The 13th series of The Block begins on Channel 9 on Sunday night, posing the question as to whether the enduring reality renovation series has finally run out of puff.
Even host Scott Cam told The New Daily at the series launch in Melbourne the producers and crew take it “one Block at a time”.
The show has come a long way since it started with Jamie Durie wandering along the beach in Sydney’s Bondi introducing a comparatively simple series where four couples took on renovating four apartments in a pretty standard apartment block.
But can it keep delivering?
Scotty pointed out that the major change in the series has been the emergence of a “well-oiled machine” of tradies and producers who work with the Blockheads to tackle the massive renovation for this new series.
Five 1920s weatherboard houses – marked for demolition – have been rescued, sawn in half, transported and rebuilt side-by-side on a block in a fairly ordinary street in the Melbourne suburb of Elsternwick.
“We would never have taken this on 10 years ago, five five-bedroomed homes with three car garages on a block of land in 12 weeks. It’s not impossible for us anymore,” Cam said.
By now, we all are now pretty familiar with the format and the casting. This year is no exception.
There are the Scrappers who are Experts, the Reno Rookies, the Beautiful Young Things, the Doing It Toughs and the Country Boys.
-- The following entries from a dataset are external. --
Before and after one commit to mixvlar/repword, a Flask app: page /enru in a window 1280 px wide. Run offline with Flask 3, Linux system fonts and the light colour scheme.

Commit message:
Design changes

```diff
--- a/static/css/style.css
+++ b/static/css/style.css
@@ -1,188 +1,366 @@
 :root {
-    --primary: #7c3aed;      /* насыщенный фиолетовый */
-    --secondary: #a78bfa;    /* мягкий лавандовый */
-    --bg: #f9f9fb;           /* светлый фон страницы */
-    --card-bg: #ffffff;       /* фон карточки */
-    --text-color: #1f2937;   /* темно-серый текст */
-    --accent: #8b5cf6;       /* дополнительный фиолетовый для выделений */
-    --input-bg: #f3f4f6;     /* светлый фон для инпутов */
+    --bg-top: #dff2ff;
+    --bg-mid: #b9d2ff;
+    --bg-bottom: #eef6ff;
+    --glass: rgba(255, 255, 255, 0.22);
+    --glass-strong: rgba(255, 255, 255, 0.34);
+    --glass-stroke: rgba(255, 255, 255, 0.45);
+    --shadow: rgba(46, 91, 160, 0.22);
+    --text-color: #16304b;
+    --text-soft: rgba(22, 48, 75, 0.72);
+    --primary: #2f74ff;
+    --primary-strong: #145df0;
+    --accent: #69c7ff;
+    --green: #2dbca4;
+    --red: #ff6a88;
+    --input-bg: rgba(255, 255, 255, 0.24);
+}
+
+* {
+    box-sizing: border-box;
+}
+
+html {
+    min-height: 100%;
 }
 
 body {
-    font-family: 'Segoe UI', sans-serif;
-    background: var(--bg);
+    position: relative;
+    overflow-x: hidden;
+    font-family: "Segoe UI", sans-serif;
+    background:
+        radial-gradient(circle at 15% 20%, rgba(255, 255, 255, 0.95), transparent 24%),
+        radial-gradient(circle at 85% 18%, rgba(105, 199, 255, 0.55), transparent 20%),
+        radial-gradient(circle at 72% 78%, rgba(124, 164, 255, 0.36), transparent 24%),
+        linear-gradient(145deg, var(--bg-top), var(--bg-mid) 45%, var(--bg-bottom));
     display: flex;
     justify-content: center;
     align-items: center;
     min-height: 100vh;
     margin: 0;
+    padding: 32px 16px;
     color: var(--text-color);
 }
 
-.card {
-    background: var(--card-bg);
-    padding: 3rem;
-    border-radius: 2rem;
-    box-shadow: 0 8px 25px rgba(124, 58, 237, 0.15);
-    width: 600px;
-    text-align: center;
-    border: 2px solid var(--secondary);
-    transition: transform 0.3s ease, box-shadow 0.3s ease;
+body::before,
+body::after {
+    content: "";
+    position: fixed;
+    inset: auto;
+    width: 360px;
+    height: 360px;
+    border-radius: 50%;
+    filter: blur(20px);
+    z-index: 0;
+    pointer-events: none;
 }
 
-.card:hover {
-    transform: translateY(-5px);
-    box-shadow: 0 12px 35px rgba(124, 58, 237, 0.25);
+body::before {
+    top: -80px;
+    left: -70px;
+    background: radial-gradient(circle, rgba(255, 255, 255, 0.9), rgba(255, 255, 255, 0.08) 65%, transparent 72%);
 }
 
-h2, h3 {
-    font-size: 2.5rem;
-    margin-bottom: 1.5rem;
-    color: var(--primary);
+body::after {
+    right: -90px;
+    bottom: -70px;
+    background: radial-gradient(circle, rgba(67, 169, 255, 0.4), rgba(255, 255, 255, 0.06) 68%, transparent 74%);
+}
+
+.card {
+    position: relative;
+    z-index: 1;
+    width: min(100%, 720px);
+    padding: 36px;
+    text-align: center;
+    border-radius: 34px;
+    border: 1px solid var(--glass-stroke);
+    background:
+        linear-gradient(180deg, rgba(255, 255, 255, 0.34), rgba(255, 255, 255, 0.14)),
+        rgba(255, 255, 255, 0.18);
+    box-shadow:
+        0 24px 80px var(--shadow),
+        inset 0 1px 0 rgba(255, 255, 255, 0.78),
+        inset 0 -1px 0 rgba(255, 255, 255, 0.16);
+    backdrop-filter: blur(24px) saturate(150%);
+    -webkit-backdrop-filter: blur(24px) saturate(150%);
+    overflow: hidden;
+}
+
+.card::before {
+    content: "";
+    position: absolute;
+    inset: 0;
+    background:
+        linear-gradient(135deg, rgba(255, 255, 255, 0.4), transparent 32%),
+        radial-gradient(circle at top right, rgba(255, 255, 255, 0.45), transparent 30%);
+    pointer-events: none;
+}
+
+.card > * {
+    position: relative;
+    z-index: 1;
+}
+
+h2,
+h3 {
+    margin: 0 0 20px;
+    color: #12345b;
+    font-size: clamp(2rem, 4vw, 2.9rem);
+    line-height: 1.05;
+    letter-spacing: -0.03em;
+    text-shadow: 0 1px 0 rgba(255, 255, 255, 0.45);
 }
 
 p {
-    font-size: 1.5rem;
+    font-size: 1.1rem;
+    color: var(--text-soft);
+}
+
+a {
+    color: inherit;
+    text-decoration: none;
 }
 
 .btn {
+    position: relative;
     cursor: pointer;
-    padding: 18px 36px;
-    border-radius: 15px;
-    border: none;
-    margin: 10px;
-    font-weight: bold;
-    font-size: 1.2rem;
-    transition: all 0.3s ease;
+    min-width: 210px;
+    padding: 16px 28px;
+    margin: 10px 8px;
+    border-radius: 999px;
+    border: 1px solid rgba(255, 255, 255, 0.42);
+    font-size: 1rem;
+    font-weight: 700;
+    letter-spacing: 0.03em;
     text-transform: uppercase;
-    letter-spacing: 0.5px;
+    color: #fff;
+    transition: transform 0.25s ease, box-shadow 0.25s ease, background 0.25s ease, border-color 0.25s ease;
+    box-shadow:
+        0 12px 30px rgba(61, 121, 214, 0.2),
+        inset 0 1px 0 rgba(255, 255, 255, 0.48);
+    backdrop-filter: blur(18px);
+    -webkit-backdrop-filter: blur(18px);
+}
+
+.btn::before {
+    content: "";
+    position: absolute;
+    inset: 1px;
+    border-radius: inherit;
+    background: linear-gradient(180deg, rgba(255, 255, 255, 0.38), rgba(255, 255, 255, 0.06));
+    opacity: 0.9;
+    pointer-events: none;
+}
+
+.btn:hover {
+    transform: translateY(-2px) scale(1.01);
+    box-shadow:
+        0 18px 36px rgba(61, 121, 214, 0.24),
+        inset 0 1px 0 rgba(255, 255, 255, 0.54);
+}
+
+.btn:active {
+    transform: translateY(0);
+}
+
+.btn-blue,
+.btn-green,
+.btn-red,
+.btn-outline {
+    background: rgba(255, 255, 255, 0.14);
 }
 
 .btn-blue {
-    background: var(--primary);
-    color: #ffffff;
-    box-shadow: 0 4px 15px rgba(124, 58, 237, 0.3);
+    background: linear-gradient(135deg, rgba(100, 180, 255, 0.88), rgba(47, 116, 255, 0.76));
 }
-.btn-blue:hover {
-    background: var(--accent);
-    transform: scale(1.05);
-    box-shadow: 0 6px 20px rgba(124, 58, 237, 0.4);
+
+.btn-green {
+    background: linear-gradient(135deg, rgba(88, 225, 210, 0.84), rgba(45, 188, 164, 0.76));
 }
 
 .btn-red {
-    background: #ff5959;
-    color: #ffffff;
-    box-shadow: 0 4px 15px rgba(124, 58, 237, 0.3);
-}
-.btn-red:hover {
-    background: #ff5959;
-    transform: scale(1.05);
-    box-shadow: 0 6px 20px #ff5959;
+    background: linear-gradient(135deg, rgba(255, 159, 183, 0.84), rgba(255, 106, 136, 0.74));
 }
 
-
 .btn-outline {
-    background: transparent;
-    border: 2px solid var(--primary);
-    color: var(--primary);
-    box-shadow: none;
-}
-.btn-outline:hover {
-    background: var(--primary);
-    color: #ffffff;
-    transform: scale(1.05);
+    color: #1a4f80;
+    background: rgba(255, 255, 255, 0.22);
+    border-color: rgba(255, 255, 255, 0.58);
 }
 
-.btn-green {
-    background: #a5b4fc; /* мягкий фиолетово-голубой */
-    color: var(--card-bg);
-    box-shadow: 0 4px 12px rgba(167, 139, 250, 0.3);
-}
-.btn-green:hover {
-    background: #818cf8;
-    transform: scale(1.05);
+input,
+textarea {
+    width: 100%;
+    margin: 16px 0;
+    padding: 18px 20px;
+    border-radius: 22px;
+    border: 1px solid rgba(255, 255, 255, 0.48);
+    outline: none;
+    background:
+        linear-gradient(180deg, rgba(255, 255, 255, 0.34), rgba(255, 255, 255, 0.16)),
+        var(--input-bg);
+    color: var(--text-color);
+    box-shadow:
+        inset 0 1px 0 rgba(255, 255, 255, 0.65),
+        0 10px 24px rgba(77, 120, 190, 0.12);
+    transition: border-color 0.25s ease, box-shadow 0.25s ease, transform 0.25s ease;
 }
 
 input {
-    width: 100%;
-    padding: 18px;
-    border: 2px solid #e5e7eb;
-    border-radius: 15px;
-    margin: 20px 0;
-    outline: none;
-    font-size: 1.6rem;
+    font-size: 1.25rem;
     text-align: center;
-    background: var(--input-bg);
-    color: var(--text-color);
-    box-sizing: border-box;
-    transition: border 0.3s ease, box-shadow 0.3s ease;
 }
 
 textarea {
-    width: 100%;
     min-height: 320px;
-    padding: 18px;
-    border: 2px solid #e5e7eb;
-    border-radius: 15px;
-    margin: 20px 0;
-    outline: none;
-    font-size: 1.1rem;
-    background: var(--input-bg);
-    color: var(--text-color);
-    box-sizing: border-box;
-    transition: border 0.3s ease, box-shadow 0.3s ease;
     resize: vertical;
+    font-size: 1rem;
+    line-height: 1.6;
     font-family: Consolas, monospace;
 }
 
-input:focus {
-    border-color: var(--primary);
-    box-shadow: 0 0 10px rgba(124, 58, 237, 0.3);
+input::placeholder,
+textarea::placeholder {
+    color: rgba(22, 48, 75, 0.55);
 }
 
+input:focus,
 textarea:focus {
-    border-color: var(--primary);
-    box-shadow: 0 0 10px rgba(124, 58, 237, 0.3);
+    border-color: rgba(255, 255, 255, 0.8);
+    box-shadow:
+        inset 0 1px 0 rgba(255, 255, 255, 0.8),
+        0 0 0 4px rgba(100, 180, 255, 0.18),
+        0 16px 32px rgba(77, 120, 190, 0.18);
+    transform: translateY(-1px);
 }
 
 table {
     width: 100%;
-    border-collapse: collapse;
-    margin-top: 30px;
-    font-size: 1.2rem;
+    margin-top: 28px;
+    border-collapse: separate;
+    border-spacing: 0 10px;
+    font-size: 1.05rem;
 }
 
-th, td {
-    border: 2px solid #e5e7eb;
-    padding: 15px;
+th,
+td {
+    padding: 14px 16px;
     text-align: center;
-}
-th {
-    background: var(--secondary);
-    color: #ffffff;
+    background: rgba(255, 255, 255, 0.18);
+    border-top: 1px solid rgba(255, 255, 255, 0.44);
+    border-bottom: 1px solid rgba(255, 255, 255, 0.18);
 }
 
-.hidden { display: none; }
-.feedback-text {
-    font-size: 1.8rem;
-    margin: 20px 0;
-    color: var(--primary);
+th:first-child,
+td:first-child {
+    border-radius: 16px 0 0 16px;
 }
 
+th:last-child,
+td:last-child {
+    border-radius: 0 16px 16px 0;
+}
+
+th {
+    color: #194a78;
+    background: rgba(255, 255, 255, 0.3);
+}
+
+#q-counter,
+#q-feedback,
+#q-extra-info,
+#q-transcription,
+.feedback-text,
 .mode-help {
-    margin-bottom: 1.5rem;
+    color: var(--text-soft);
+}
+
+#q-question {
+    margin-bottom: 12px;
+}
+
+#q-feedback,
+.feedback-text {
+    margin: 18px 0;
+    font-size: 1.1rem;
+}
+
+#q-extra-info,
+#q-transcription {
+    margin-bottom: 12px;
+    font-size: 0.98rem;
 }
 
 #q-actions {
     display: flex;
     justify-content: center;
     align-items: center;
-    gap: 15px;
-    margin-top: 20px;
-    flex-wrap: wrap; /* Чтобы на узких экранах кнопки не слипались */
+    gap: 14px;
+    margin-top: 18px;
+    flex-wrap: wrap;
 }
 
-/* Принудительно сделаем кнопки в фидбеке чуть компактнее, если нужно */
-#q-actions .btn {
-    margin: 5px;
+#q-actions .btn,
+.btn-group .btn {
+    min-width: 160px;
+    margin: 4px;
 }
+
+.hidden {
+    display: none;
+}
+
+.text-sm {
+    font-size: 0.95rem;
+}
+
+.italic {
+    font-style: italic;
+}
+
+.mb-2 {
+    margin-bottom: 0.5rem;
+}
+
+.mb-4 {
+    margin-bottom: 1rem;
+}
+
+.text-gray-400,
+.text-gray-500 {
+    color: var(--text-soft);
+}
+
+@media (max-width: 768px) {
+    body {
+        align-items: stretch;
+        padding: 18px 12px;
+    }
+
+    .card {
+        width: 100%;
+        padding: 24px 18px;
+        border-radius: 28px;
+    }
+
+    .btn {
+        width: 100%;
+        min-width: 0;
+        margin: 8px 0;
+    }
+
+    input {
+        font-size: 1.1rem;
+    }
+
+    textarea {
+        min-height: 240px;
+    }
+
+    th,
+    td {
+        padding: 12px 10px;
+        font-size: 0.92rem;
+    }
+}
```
Early leaders in the “we hope they do well” stakes are Wombat and Stick – mates since childhood – from rural New South Wales.
Wombat (he looks a bit like one) – with his flowing red beard, overalls and bush hat – lives in a shipping container. He’s hoping The Block will give him the skills to convert that into a home.
Stick (he was skinny as a kid) pays tribute to the team behind them.
“It’s a team who do it but we’re just the ones at the front. I wish we could give them a bit more recognition for what they do,” he told The New Daily.
Are they ready for TV fame? Not really.
“Wombat was out buying a pie this morning and someone said, ‘I’ve only seen one ad and I know it’s you,’ and he went, ‘Oooooh’.”
The other stars of this series are the vintage houses. The Blockheads must keep the character and features in their build.
Choosing houses for this series is a smart move. There’s more take-home information for would-be renovators who don’t want to live in cold, modern apartments.
Channel 9’s got a tough task with this series, having rewritten the reality show bible with Australian Ninja Warrior where pace and energy replaced the long, drawn-out pauses and manufactured moments that have been the mainstays of shows like The Block.
But producers quickly rip into the action in first episode – renovating a bedroom in 48 hours and allowing the winner to choose the house they renovate.
Sure, it takes two episodes to get to see who won – but the pacing is energetic and the show whizzes by.
Scott Cam refused to name his favourite Block building, saying, “I love them all equally, like my children.”
But, in future, he might have to admit this project is special. A sneak peek reveals well-thought out, comfortable homes, which could bust the selling price records and perhaps ratings.
“Families love it. Mums and Dads are out there doing what we do every weekend. When you own a house you have just completed a reno, about to do a reno or planning one. Everybody wants to improve something.”
Seems there’s plenty of life in the old girl yet.